Piotr Grodzinski, Director, Nanotechnology for Cancer Programs, National Cancer Institute, National Institutes of Health; Presentation
Dr. Peter A. Singer, Senior Scientist, McLaughlin Rotman Centre, University Health Network; Professor, University of Toronto; and Distinguished Investigator, Canadian Institutes of Health Research; Presentation

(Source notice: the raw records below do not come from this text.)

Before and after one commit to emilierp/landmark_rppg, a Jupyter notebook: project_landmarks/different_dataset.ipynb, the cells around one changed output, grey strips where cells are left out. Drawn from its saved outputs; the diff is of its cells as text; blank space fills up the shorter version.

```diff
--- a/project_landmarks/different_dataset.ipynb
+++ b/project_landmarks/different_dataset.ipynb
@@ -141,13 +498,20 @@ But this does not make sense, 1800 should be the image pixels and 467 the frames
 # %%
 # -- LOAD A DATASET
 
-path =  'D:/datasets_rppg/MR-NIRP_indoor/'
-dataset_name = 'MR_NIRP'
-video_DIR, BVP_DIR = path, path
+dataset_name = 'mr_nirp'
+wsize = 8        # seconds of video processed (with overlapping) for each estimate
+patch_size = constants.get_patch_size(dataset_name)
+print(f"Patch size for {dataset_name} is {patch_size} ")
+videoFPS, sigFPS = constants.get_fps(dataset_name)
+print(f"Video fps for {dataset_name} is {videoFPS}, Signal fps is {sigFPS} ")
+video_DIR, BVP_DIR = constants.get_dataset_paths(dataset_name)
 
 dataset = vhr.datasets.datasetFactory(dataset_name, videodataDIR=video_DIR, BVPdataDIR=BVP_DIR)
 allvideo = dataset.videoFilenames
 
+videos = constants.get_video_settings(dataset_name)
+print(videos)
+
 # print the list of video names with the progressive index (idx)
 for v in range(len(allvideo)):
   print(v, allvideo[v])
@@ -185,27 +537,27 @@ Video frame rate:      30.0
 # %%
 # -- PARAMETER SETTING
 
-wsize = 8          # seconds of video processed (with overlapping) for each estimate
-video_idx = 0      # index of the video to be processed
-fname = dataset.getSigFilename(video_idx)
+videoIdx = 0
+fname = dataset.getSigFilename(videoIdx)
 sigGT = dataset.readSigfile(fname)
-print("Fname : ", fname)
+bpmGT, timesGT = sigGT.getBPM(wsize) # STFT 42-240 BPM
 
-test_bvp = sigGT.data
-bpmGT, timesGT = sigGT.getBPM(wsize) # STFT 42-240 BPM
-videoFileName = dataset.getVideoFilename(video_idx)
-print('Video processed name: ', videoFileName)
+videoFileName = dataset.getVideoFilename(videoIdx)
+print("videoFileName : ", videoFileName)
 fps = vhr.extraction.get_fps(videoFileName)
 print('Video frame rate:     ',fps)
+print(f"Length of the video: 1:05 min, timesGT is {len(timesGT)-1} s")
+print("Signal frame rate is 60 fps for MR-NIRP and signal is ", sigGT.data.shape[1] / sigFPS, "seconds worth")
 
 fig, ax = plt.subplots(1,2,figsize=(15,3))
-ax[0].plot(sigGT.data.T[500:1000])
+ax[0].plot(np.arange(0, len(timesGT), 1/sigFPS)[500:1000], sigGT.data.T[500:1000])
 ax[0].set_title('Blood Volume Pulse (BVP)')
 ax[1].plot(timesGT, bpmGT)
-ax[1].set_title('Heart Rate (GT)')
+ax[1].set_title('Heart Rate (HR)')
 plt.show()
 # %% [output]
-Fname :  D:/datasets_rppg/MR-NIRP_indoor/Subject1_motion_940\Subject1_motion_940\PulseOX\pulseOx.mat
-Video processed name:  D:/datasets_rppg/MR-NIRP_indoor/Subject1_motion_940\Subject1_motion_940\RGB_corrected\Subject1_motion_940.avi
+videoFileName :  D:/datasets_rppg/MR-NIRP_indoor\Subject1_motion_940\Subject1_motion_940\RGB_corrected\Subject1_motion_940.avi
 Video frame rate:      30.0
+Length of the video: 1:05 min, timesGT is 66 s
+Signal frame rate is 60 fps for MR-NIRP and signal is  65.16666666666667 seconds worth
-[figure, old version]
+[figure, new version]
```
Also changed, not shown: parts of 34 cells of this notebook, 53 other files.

Jeff Spieler, (Moderator) Division Chief, Research, Technology, and Utilization Division, Office of Population and Reproductive Health, U.S. Agency for International Development